Doctors Denote When Heart Palpitations are Dangerous

"Heart palpitations can be alarming, but are they dangerous? In the most literal sense, palpitations are simply an awareness of your heart beating, says Dr. William Stevenson, professor of medicine at Harvard-​affiliated Brigham and Women’s Hospital. The most familiar trigger for palpitations is heavy exercise, such as when you pedal extra hard to summit the last computerized hill in your indoor cycling class."

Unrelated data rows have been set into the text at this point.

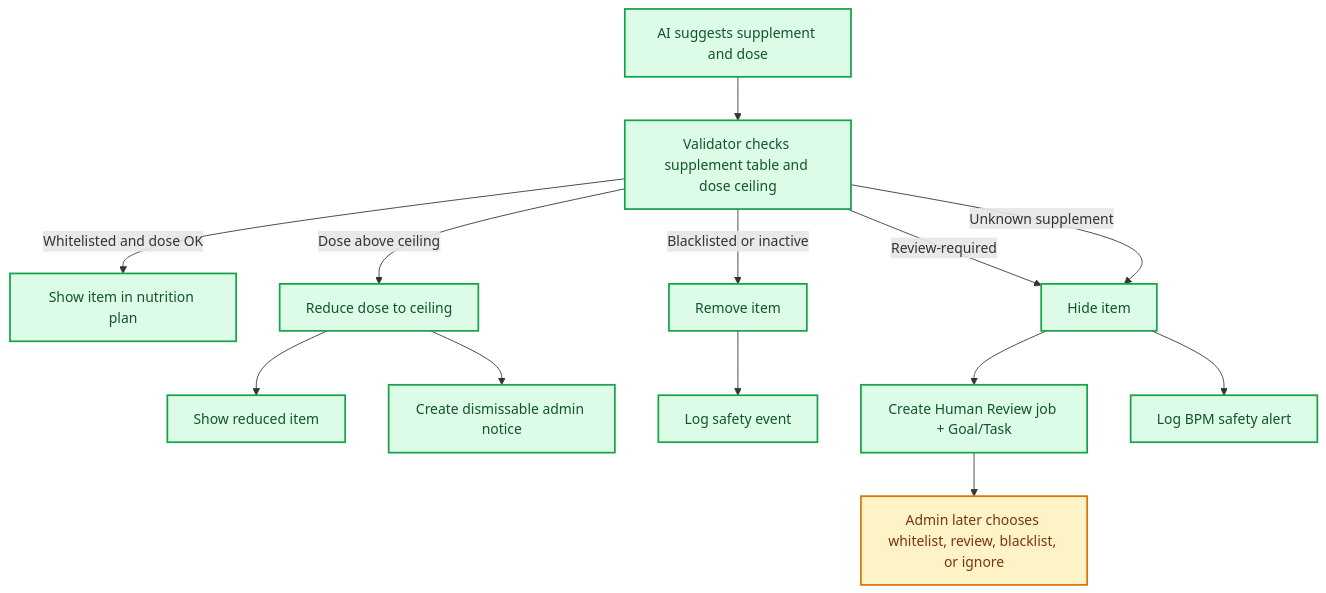
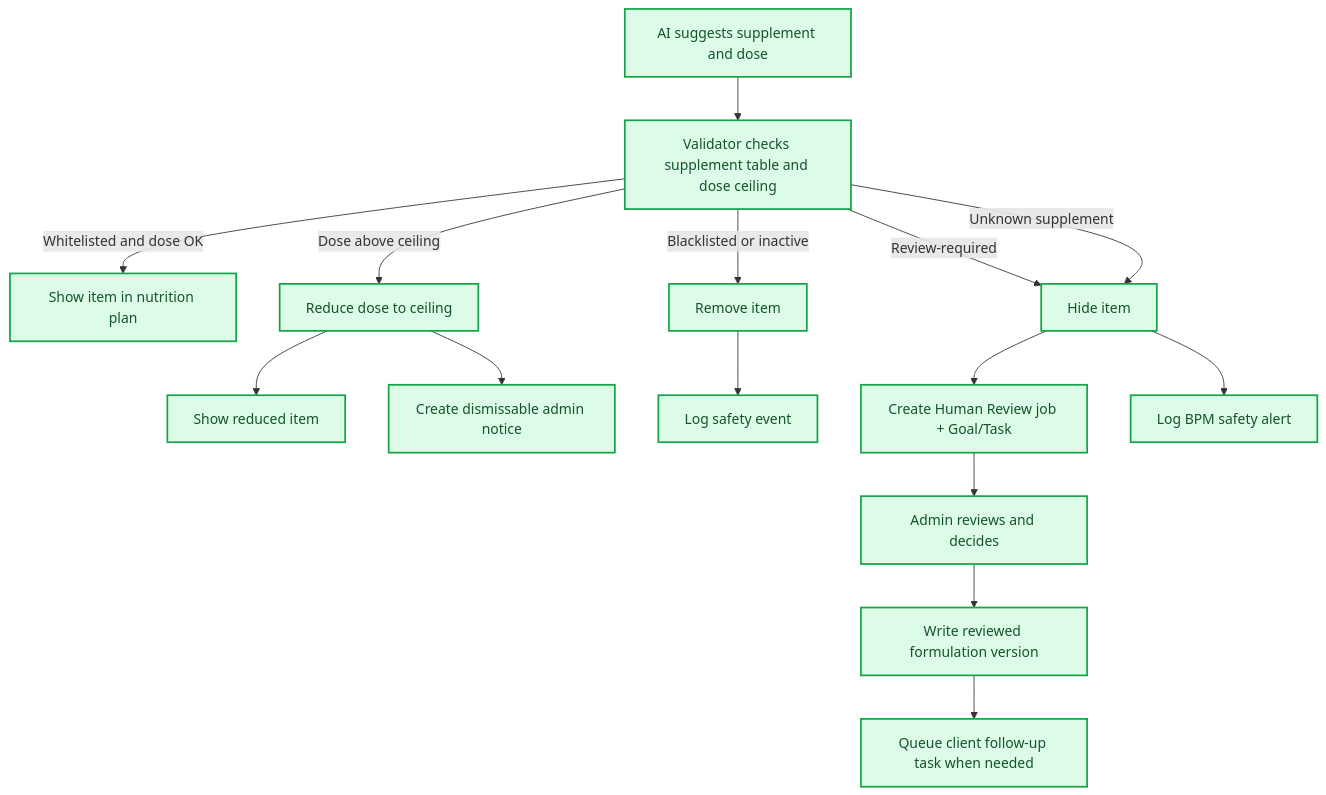
One commit to ni33les/mattanutra-ui changed the second of 2 diagrams in docs/business_blueprint.md. Above: the diagram before and after it, drawn with Mermaid. The commit also changed other lines of this file and 3 other files, not shown here.

````diff
--- a/docs/business_blueprint.md
+++ b/docs/business_blueprint.md
@@ -262,22 +262,23 @@
 ```mermaid
 flowchart TB
   A["AI suggests supplement and dose"] --> B["Validator checks supplement table and dose ceiling"]
   B -->|Whitelisted and dose OK| C["Show item in nutrition plan"]
   B -->|Dose above ceiling| D["Reduce dose to ceiling"]
   D --> E["Show reduced item"]
   D --> F["Create dismissable admin notice"]
   B -->|Blacklisted or inactive| G["Remove item"]
   G --> H["Log safety event"]
   B -->|Review-required| I["Hide item"]
   B -->|Unknown supplement| I
   I --> J["Create Human Review job + Goal/Task"]
   I --> K["Log BPM safety alert"]
-  J --> L["Admin later chooses whitelist, review, blacklist, or ignore"]
+  J --> L["Admin reviews and decides"]
+  L --> M["Write reviewed formulation version"]
+  M --> N["Queue client follow-up task when needed"]
 
   classDef done fill:#dcfce7,stroke:#16a34a,color:#14532d,stroke-width:2px;
   classDef partial fill:#fef3c7,stroke:#d97706,color:#78350f,stroke-width:2px;
   classDef todo fill:#ffffff,stroke:#94a3b8,color:#334155,stroke-width:1px;
 
-  class A,B,C,D,E,F,G,H,I,J,K done;
-  class L partial;
+  class A,B,C,D,E,F,G,H,I,J,K,L,M,N done;
 ```
````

"Although common, palpitations alarm many people, in part because they tend to come on unexpectedly," Harvard Health Publications reports. "Isolated palpitations typically occur when a small rush of adrenaline courses through your body, causing your heart to beat more forcefully than usual. These surges can be generated by a strong emotion such as excitement, fear, or anger. They also can come on after consuming a stimulant such as caffeine."

Palpitations could be on the minds of new patients. AudienceSCAN finds when it comes to health and wellness, 7.8% of adults intend or expect to pay for a cardiologist (heart doctor) in the next 12 months.

"The sensation of abnormal heartbeat can also be a warning sign of a heart rhythm problem. A sustained fast or irregular heart rhythm originating in either the upper or lower chambers can result in distressing symptoms such as lightheadedness, dizziness, or shortness of breath. At their most serious, these rhythm abnormalities may lead to complications such as stroke and even sudden death if the ventricles contract so chaotically that blood doesn’t move out of the heart. So if you start having palpitations or irregular heartbeats that you haven’t noticed before, it’s wise to get checked out, says Dr. Stevenson. This is especially important if you are having worrisome symptoms such as shortness of breath or chest pain."

Cardiologists should address fears about palpitations in marketing. There's an opportunity to inform potential patients with newspaper (print, online, mobile or tablet) ads, because AudienceSCAN reports 33% of Cardiologist Patients took action after reading them in the past month.

"Once serious causes have been ruled out, most people who have isolated palpitations simply need reassurance that nothing dire is happening, says Dr. Stevenson. If you’re still bothered by unexplained palpitations, start with simple things first. Low blood sugar can trigger palpitations, so make a point of eating regularly. Drinking plenty of fluids and getting enough sleep may also help. Since stress and anxiety are a source of palpitations in many people, breathing exercises, meditation, or other relaxation techniques may do the trick. Nicotine can cause palpitations, as can alcohol and over-​the-​counter decongestant medications that contain pseudoephedrine or phenylephrine."

Give this helpful advice to radio listeners, while encouraging them to visit the office if still concerned. 48% of Cardiologist Patients took action after hearing radio spots in the past year, AudienceSCAN reveals.

"When self-​care measures aren’t enough, certain drugs may help. Beta blockers that quell the effects of adrenaline on the heart can successfully combat most types of fast heart rhythms. Some people may get relief with anti-​anxiety medicines."

"If your ECG shows a particular type of abnormal heart rhythm, your doctor may suggest a procedure called catheter ablation to correct it. A thin tube (catheter) is guided into the heart, and a jolt of radiofrequency energy is applied to destroy a faulty electrical pathway in the heart muscle that is responsible for the erratic signaling. For potentially fatal rhythm abnormalities coming from the ventricles, an implantable cardiac defibrillator that resets those rhythms can be a lifesaver."

AudienceSCAN data is available as part of a subscription to AdMall for Agencies, or with the SalesFuel API. Media companies can access AudienceSCAN data through the AudienceSCAN Reports in AdMall.

Courtney Huckabay
Courtney is the Editor for SalesFuel Today. She analyzes secondary customer research and our primary AudienceSCAN research. Courtney is a graduate of Middle Tennessee State University.